However not all of the old favourites have been given such a facelift, many remain quite recognizable. “How Beautiful Heaven Must Be” and “The Old Rugged Cross” are two that pair familiarity with the fresh coat of paint PMR applies.
Shuler’s original opening track made respectable appearances on bluegrass charts, “My Eyes Shall Be On Canaan’s Land” is a toe-tapping piece embodying the best of the style – twangy vocals, quick banjo picking with sweet fiddle solo’s. If this tune isn’t enough to get you dancing, nothing is. Perhaps the strongest track instrumentally, “My Eyes” doesn’t fail to draw upon the group’s main strength – achingly beautiful and bang-on 4 part harmony.
Throughout the disk Cody Shuler and Jerry Cole alternate lead vocals. When not at the helm the men provide a surprisingly sweet, clear tenor and a rich, full-bodied tenor respectively. Matt Flake’s baritone provides an anchor with surprising depth for his apparent youth and Bill McBee’s bass is brought in to seal the deal when the most driving rhythms require his counterpoint.
Playing up the ability to produce this glorious melding of voices several tracks are a capella including “I Bowed on My Knees and Cried Holy”, “Run On”, and “So High”. Some songs include accompaniment by a single guitar or guitar and mandolin back up. This is in no way related to any weakness in musicianship – the band works together like a tightly oiled machine with amazing timing and cohesion – it’s just that the amazing vocal work is best lightly supported in many cases. In fact, one of the entirely a capella tracks “Run On” is one of the strongest on the disc a rhythmic, powerful tune with swing leanings that warns of the futility of running from God’s impending judgment. A close runner up is “So High” another a capella track wherein the four vocalists trade off the lead, interspersed with an infectious chorus.

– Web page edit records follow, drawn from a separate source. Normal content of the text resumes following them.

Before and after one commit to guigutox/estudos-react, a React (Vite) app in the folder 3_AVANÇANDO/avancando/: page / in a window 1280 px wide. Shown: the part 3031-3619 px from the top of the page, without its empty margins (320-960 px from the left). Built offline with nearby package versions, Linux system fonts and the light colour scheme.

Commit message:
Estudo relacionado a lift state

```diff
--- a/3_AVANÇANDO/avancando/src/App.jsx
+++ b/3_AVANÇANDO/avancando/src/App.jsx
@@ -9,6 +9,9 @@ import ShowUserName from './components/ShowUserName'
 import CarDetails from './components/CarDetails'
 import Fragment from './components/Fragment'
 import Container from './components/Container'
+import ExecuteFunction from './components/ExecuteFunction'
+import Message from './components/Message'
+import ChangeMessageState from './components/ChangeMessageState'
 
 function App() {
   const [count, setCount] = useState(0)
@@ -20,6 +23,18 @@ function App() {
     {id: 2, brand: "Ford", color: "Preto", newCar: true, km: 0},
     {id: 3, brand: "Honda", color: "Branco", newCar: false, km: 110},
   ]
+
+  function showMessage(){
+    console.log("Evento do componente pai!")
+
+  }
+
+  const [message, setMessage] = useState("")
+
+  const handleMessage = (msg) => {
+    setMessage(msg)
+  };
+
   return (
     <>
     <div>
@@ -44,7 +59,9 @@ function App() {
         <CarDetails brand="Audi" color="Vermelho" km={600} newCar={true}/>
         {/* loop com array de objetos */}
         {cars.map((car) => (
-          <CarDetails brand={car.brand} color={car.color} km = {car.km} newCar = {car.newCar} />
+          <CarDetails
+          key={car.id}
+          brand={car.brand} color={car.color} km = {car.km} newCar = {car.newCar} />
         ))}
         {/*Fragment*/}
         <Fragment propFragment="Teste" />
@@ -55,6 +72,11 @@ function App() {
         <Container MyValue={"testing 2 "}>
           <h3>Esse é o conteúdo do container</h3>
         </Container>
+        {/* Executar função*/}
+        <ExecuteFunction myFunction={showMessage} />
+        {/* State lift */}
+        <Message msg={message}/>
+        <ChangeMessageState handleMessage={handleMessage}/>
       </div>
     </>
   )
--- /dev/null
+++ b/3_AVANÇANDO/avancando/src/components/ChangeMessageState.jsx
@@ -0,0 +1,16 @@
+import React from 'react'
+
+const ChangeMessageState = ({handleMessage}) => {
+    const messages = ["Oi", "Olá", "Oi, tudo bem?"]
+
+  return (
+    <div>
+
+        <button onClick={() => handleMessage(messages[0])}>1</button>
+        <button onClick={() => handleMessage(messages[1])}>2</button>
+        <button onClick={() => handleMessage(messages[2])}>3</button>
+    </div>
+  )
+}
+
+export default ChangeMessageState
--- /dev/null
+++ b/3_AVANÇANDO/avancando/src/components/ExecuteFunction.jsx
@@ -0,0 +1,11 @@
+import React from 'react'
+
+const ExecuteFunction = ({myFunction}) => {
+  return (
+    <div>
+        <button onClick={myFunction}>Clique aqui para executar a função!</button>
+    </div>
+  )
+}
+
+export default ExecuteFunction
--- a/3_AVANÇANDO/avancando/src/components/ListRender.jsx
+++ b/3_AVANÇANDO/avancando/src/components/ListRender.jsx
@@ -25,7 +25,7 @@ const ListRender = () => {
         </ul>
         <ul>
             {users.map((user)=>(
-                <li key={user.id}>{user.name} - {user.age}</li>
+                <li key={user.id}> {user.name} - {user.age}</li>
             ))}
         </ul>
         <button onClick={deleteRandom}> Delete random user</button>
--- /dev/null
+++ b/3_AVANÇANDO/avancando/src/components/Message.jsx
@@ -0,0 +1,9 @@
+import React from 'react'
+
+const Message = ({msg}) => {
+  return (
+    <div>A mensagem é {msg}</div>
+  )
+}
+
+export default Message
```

Pine Mountain Railroad will impress newcomers and devotees alike with their brilliant execution combined with the mix of style variations and topics explored on Pickin’, Praisin’ & Singin’. I danced on my seat and on my feet, cried with longing for heaven and looked to my savior with praise and devotion. I wouldn’t dare ask for more from a gospel album.
- “My Eyes Shall Be On Canaan’s Land”
- “I Bowed Down My Knees and Cried Holy”
- “Blood Brought My Freedom”
- "When We All Get to Heaven”
- “Where the Soul Never Dies”
- “The Gospel Ship”
- “Run On”
- “Let’s Meet by the River”
- “This World Is Not My Home”
- “How Beautiful Heaven Must Be”
- “So High”
- “The Old Rugged Cross”
- “Over in the Gloryland”
- “What Would You Give in Exchange”
- “Rock of Ages”
- “I’m Getting Ready to Leave This World”